There have been a few occasions when I have picked up signals from students that have been useful to me later in dealing with them as priests. If I pick up signals that are really serious, I call them in for a chat. I also ask them their spirituality and prayer life.
I tell them it’s not enough to pray the breviary. They are encouraged to develop a personal prayer life and deepen their spirituality.
It’s important that Christianity goes beyond the theology and terms that we have learned to something more relational.
How adequate was your formation?
I did my theology in the United States, in the seminary of the Conventual Franciscans. Studying with religious, and the spirituality of St. Francis, challenged me and changed the way I look at things.

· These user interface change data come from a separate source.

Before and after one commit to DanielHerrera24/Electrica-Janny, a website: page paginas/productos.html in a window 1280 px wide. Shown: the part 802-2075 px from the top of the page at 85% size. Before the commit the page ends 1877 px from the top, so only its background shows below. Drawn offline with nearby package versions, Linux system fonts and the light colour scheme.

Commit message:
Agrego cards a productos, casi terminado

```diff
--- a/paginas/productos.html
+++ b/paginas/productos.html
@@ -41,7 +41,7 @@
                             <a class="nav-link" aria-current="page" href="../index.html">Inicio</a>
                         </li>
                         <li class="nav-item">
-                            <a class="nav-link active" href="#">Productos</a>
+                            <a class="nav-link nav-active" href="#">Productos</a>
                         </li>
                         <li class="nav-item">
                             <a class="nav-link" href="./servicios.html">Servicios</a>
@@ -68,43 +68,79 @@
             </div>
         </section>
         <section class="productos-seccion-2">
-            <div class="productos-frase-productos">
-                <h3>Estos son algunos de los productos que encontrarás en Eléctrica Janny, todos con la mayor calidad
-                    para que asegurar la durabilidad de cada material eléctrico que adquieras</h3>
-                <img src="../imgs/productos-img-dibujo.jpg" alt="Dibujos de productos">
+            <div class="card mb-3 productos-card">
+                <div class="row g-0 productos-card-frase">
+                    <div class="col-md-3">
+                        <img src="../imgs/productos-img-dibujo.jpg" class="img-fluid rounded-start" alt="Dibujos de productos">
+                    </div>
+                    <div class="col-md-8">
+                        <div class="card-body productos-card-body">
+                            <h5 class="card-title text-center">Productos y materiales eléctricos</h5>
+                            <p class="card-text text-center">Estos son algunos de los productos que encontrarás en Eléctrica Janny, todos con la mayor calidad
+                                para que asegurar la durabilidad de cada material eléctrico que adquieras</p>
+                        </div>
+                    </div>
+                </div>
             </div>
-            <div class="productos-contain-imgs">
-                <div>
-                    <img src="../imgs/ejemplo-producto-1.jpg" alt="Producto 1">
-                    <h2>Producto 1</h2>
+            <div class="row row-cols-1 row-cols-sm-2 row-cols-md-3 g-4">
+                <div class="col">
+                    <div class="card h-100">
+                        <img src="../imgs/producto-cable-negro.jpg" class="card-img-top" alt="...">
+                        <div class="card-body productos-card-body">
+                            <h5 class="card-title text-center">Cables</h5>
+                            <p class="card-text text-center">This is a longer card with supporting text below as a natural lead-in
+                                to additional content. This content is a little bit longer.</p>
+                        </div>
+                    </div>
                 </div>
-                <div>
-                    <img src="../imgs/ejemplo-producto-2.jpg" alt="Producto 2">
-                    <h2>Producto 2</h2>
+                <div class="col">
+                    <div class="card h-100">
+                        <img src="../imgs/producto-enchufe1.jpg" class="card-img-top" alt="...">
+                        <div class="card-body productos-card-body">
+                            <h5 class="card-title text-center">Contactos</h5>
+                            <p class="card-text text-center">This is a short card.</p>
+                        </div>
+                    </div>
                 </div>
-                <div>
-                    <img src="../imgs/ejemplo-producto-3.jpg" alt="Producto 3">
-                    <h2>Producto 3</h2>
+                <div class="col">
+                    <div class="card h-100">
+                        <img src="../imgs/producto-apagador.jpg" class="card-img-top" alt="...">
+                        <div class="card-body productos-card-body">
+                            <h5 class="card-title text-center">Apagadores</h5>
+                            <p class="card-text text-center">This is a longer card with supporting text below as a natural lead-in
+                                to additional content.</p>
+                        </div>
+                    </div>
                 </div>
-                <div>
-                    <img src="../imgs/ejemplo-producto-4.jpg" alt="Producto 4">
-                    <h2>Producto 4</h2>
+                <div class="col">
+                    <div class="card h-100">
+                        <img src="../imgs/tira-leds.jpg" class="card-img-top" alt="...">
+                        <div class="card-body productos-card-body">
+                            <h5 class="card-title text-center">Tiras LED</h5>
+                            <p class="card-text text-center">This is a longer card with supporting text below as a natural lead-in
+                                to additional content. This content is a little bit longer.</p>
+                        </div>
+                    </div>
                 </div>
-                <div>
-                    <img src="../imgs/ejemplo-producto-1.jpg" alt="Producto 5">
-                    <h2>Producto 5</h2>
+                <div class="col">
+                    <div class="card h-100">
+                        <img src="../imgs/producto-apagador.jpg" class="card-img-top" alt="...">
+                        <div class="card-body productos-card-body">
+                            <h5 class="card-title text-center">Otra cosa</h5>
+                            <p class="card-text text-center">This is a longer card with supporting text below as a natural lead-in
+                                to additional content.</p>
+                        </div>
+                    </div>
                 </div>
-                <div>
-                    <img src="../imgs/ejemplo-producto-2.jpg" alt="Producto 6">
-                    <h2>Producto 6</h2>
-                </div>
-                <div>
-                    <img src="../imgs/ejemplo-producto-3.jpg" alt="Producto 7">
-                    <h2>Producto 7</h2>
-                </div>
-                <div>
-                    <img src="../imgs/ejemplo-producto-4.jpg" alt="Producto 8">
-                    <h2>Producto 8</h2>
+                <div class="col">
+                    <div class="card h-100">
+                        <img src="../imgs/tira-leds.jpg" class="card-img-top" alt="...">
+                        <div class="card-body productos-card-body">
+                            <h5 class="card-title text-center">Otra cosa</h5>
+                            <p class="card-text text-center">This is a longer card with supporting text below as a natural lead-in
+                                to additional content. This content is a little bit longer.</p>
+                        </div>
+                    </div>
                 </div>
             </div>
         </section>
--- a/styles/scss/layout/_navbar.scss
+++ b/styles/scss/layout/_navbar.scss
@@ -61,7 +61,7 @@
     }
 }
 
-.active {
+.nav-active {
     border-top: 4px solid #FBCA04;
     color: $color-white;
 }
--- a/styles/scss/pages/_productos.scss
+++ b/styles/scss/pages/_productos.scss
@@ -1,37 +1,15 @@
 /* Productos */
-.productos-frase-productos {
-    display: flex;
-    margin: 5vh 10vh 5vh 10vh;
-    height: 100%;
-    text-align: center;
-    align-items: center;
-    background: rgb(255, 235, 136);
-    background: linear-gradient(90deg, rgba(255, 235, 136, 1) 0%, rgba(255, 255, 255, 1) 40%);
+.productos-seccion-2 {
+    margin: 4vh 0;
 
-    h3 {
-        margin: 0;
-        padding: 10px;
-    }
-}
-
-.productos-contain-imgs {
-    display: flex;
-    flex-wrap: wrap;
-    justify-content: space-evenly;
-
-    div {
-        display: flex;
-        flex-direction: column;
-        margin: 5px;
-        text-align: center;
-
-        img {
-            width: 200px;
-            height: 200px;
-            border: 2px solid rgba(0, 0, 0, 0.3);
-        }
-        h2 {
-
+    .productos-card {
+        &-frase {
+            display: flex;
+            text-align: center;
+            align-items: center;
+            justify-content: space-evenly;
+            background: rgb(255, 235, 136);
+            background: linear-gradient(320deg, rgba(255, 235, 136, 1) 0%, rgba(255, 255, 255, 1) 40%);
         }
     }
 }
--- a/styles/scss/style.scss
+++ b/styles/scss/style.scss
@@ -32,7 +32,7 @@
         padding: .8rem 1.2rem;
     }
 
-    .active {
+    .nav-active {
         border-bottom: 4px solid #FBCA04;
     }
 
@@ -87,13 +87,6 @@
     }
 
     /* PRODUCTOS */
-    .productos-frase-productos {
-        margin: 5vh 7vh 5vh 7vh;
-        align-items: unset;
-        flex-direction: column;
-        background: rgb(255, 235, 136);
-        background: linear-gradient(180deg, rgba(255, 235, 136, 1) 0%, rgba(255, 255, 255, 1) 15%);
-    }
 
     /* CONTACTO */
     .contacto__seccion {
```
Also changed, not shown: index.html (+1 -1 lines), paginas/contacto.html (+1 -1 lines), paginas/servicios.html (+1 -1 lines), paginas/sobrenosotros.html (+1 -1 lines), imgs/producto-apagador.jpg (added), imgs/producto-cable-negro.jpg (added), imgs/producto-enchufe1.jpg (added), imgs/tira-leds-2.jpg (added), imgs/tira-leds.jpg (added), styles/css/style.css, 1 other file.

In what way?
During my year as a deacon, I lived in an inner-city parish in Albany, N.Y. The neighborhood had once been populated by Italians and Irish, but when I was there in the late 1970s it was mainly poor blacks and Hispanic, who were not particularly Catholic.
Part of my task was to interest people in the life of the Church. To do this, I went stoop-to-stoop and door-to-door. I had to think about what you did with an empty church and a population that does not respond to the Church.
So what did you do?
Like with all evangelization, you have to pray and witness a lot. Gradually, this prayer and witnessing began to pay off. When I went to some black churches, they wanted me to join as a minister.
What can Catholics learn from Pentecostal churches?
At the last meeting I attended of the Council for Christian Unity, we discussed the threat of Pentecostals in Latin America. I said that we need to celebrate the gifts of the Holy Spirit more: prophecy, healing, intercessory prayer and all of that. This is one of the things the Pentecostals do.
I think there is only one formula for being a Church, only one formula for being Christians. And that formula is the one we read about in the Acts of the Apostles: a group of people living in the power of the Holy Spirit and the strength of the Word.
In some places we need to see how we can activate the gifts of the Holy Spirit.
How do you think this should be done?
These churches set up ministries for intercession, ministries of prophecy and so on. These gifts are bestowed on members of the Church and they need to be exercised. Priests must take the lead here.
How are relations in Ghana between Catholics and other Christians?
Initially, the Pentecostals and evangelicals in Ghana were suspicious of the Catholic Church. But we now have a group called Conference of Religions for Peace, made up of Catholics, mainstream Protestant churches and Muslims.
I was the chairman of it until last year. I have also spoken at prayer breakfasts of the Full Gospel, which consists of businessmen, some of them Catholics.
What are your hopes for next year’s Synod on the Bible?
We priests and bishops need to recognize that many of us are products of notional Christianity. Quite a sizable number entered seminary, received formation and got ordained, but might not have experienced any personal conversion. When that is the case, we are missing something that is very basic for the life of a Christian.
The Bible was produced by religious people and meant to inspire other religious people. It was produced by people of faith. So we should endeavor to make the Bible serve its purpose and inspire faith. This is what I hope the synod can achieve.
And what are your hopes for the special synod for Africa in 2009?
After the last synod for Africa in 1994, many diocesan synods were held. And, at least in Ghana, they all contained the word evangelization. But, at the end of the day, how many really did evangelize?
It can be talked about in an academic way and not really considered something that has to be lived. The Word of God must produce conversions, and conversions lead to witness.
At the second synod for Africa, we must look at how we are a Church in Africa. Rwanda was supposed to 99% Catholic. How could it end up with genocide?
We need to realize that notional Christianity has probably been too strong. Instead, we need a radical conversion that will make the presence of God real and personal for each one of us.
Greg Watts writes from London.
- November 18-24, 2007